The investigation against Telenor was initiated in a joint EFTA Surveillance Authority (ESA) and NCA dawn raid in December 2012. The NCA sent a statement of objections on 7 April 2017 alleging that Telenor had abused its dominant position in two ways, and indicating a fine of NOK 906 million: 

  1. The price structure in the wholesale roaming agreement between Telenor and Network Norway in the relevant period reduced the incentives of Network Norway to roll out the third network by making it more profitable to roam in Telenor's network rather than rolling out its own network. This was, according to the NCA, part of Telenor's strategy to delay the roll-out of the third mobile network.

  2. The double roaming prohibitions in Telenor's wholesale agreements with several wholesale customers made it impossible to purchase access from the third mobile network. This obstructed the customer growth for Network Norway (and Tele2) and reduced the incentive to roll out the third network.

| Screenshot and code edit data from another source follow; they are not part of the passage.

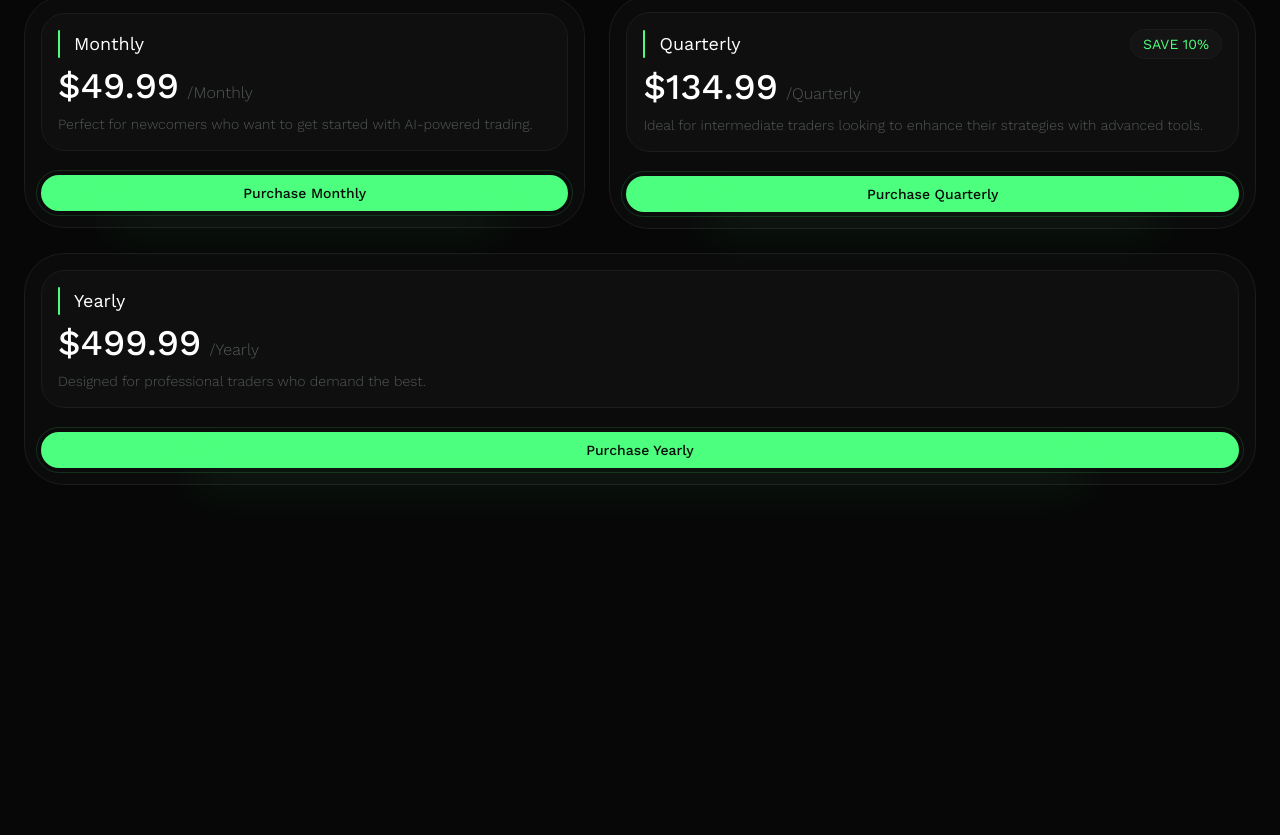
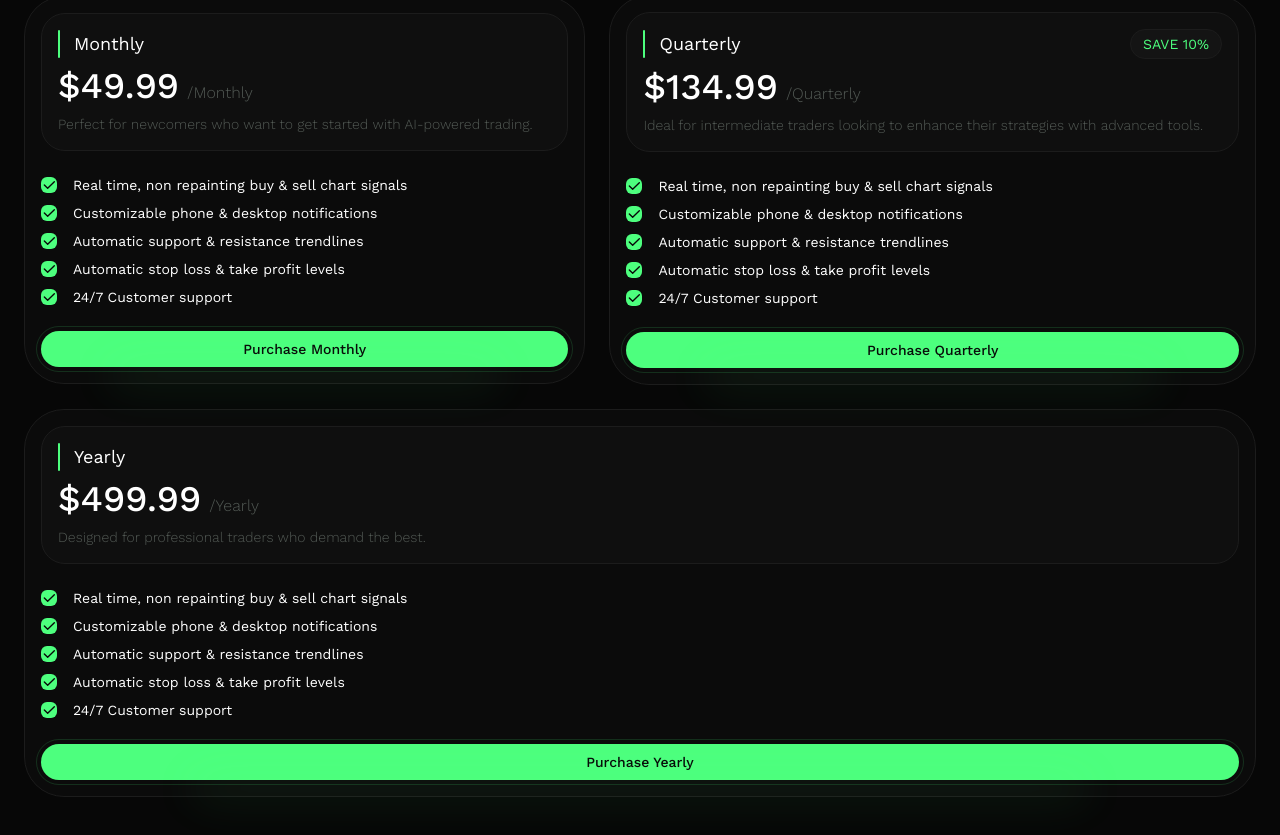
Before and after one commit to iothedev/precision.trading, a Next.js app: page / in a window 1280 px wide. Shown: the part 4090-4925 px from the top of the page. Built offline with nearby package versions, Linux system fonts and the light colour scheme.

Commit message:
fixed issue with forEach in pricing

```diff
--- a/app/page.js
+++ b/app/page.js
@@ -269,8 +269,8 @@ function Pricing() {
                     <p className='mt-2 text-xs sm:text-sm font-light text-foreground-2'>{description}</p>
                 </div>
                 <div className='mt-6 space-y-2'>
-                    {features.forEach(feature => (
-                        <div className='flex items-center gap-4 text-xs sm:text-sm'>
+                    {features.map((feature, index) => (
+                        <div key={index} className='flex items-center gap-4 text-xs sm:text-sm'>
                             <div className='bg-accent-1 text-background-1 h-4 w-4 rounded-md flex items-center justify-center'>
                                 <IconCheck />
                             </div>
```
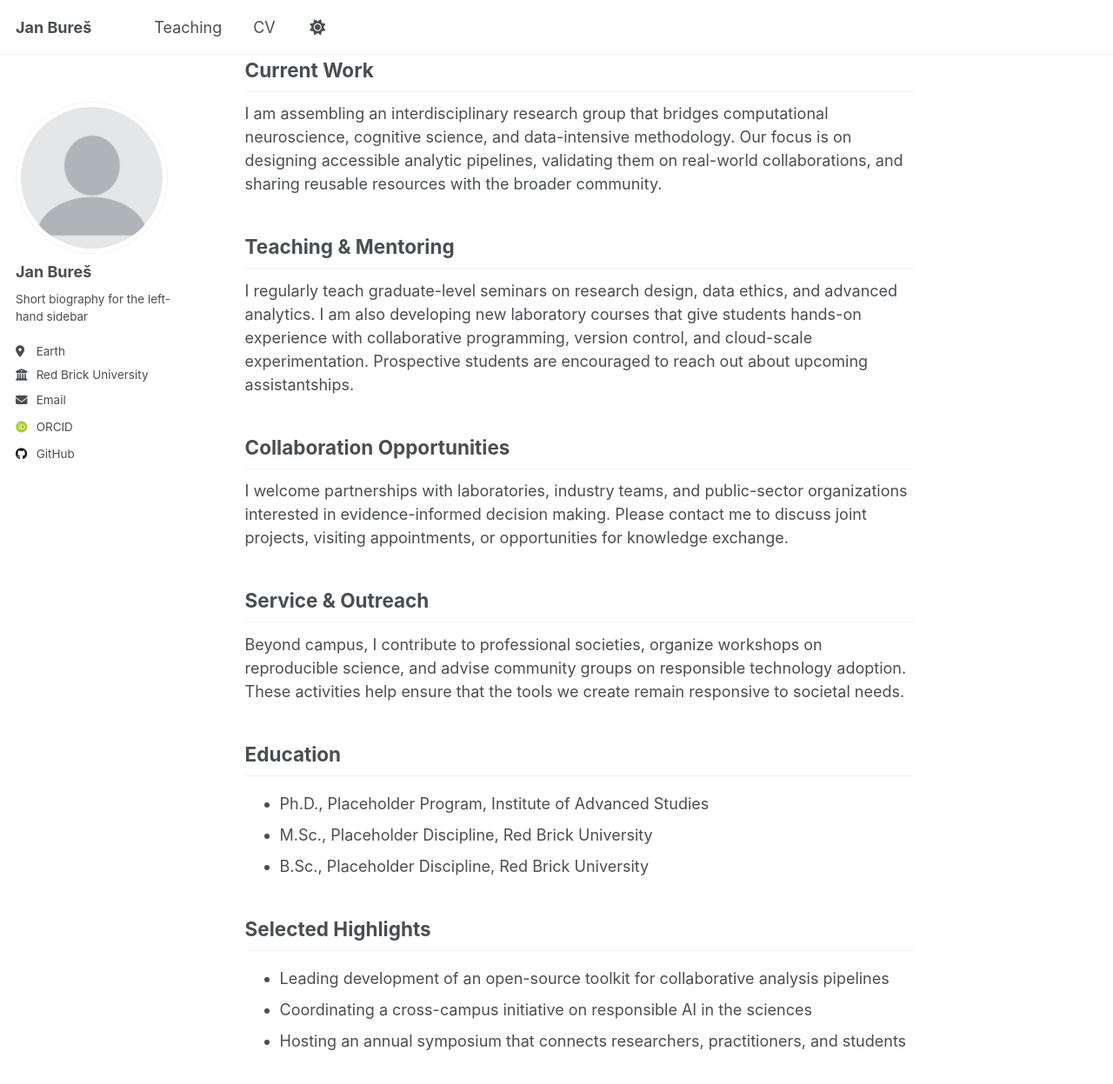
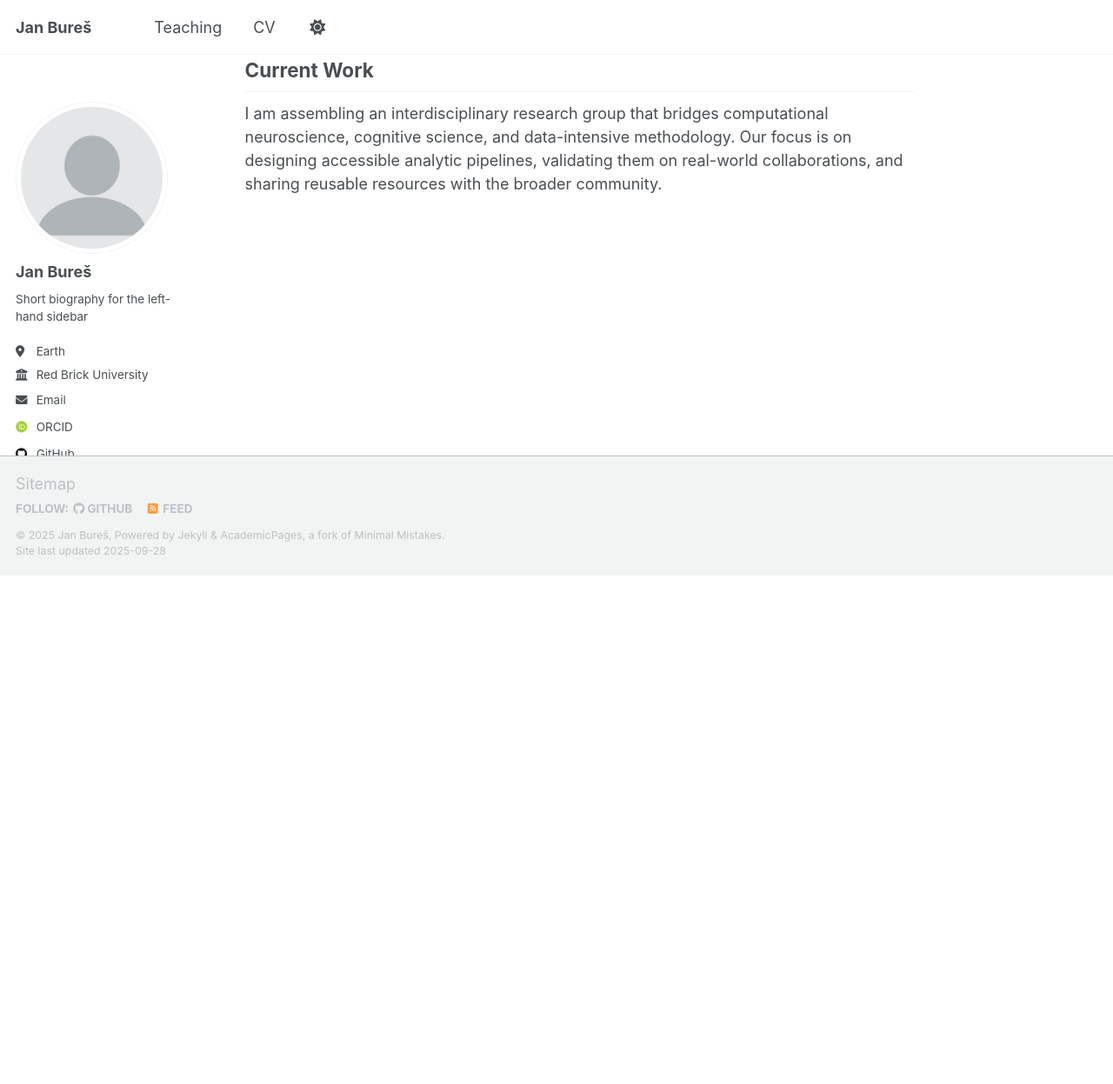
Before and after one commit to buresjan/buresjan.github.io, a Jekyll site: the page built from _pages/about.md, in a window 1280 px wide and 1400 px high, scrolled down 738 px. Shown: the top 1247 px of the window at 87% size. Built offline with Jekyll 4.4.1, drawn with Linux system fonts in a browser that asks for light colours; some web fonts are replaced; a script that is not in the unit is left out.

Commit message:
remove stuff

```diff
--- a/_pages/about.md
+++ b/_pages/about.md
@@ -24,22 +24,3 @@ Welcome! I am Jan Bureš, a researcher focused on developing human-centered tech
 
 ## Current Work
 I am assembling an interdisciplinary research group that bridges computational neuroscience, cognitive science, and data-intensive methodology. Our focus is on designing accessible analytic pipelines, validating them on real-world collaborations, and sharing reusable resources with the broader community.
-
-## Teaching & Mentoring
-I regularly teach graduate-level seminars on research design, data ethics, and advanced analytics. I am also developing new laboratory courses that give students hands-on experience with collaborative programming, version control, and cloud-scale experimentation. Prospective students are encouraged to reach out about upcoming assistantships.
-
-## Collaboration Opportunities
-I welcome partnerships with laboratories, industry teams, and public-sector organizations interested in evidence-informed decision making. Please contact me to discuss joint projects, visiting appointments, or opportunities for knowledge exchange.
-
-## Service & Outreach
-Beyond campus, I contribute to professional societies, organize workshops on reproducible science, and advise community groups on responsible technology adoption. These activities help ensure that the tools we create remain responsive to societal needs.
-
-## Education
-- Ph.D., Placeholder Program, Institute of Advanced Studies
-- M.Sc., Placeholder Discipline, Red Brick University
-- B.Sc., Placeholder Discipline, Red Brick University
-
-## Selected Highlights
-- Leading development of an open-source toolkit for collaborative analysis pipelines
-- Coordinating a cross-campus initiative on responsible AI in the sciences
-- Hosting an annual symposium that connects researchers, practitioners, and students
```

In its decision, the NCA decided to drop the second allegation, and continue only with the first allegation, thereby also reducing the fine to NOK 788 million. 

At facts, Network Norway started the construction of a third mobile network together with Tele2 in 2007. During the rollout of the network, Network Norway bought access to Telenor’s network in the areas where the third mobile network did not yet have coverage. In 2010, Telenor changed the conditions in its network access agreement with Network Norway. The change included a reduction of the cost for the actual use of Telenor’s network. However, at the same time Telenor introduced a fee that increased with the number of Network Norway’s end users. This fee was a cost that Network Norway could not avoid by increasing the use of its own network. 

The NCA and Telenor disagree on inter alia the actual effect of the pricing structure in the roaming agreement, the existence of a delay in the roll out of the third network, the causality between the roaming agreement and the actual roll out of the third network, the impact on competition of Telenor's agreement and the assessment of Telenor's strategy. The case has involved complex assessments at facts, law and economics.

The NCT stresses the unique characteristics of the Norwegian mobile telecom wholesale market. Norway is one of very few countries in Europe with only two mobile operators with their own nationwide mobile networks. Of the two operators, Telenor has been the dominant player. Mobile operators without their own network have to rent access to either Telenor’s or Telia’s network. In order to ensure effective competition in this market, the development of a third mobile network has been regarded as a key measure. The NCT further upholds the NCA's assessments of the roaming agreement's reduction of Network Norway's incentives to continue the roll out of the third mobile network.  

In its decision, the NCT finds that Telenor through the pricing model in its wholesale agreement disincentivized Network Norway from further investments in the construction of a third mobile network. With regard to the responsibility dominant undertakings have not to act in a manner that restricts competition, the NCT concluded that the pricing model represented an abuse of Telenor’s dominant position. The NCA concluded that Telenor’s abuse of its dominant position took place in the period 2010-2014. 


Arntzen de Besche's competition law team has significant experience in abuse of dominance and other contentious competition investigations. For the sake of completeness, please note that our partner Svein Terje Tveit was part of the team at Thommessen that assisted Telenor from 2012-2018.